First, rinse your brush in artist-grade mineral spirits, such as Gamsol or Turpenoid. Get as much paint as you can out of the brush in this rinse, and dry it on a paper towel. Next, using a good soap made for brushes (such as Jack’s Linseed Oil Studio Soap), work the soap into the ferrules of the brush. Oil paint can get trapped underneath the metal ferrule; Katie uses her fingers to try to pull that paint out as she works the soap in. You’ll see the paint seep out from the ferrule. Rinse the brush in water and repeat this process with soap, working it into the bristles as well, until you’ve gotten as much paint as you can out of the brush. Rinse in the used water once more and then in a bowl of fresh water.

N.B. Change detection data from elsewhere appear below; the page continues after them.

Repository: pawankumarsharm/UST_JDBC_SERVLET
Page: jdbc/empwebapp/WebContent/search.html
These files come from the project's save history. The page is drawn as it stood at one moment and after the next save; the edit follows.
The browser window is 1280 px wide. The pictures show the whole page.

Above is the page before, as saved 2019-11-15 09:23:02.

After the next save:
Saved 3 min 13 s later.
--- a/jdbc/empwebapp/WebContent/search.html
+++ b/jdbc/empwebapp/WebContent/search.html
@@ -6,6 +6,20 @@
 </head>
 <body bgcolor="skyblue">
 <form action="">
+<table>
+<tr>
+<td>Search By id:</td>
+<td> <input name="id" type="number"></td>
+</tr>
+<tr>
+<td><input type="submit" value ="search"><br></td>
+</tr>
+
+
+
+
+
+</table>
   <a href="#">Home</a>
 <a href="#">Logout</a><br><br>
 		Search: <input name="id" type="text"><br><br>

Next, Katie recommends getting as much water out of the brush as you can. Start with a paper towel and squeeze the bristles to draw out as much water as possible. If desired, you can then let the brush dry, or dip into a brush restorer product or hair conditioner to help restore some of the oils to the bristles. Dip and reshape your brush and lay it down on a flat surface to dry overnight. Clean all of your brushes with this process and they’ll be ready for you to paint with when you return to the studio!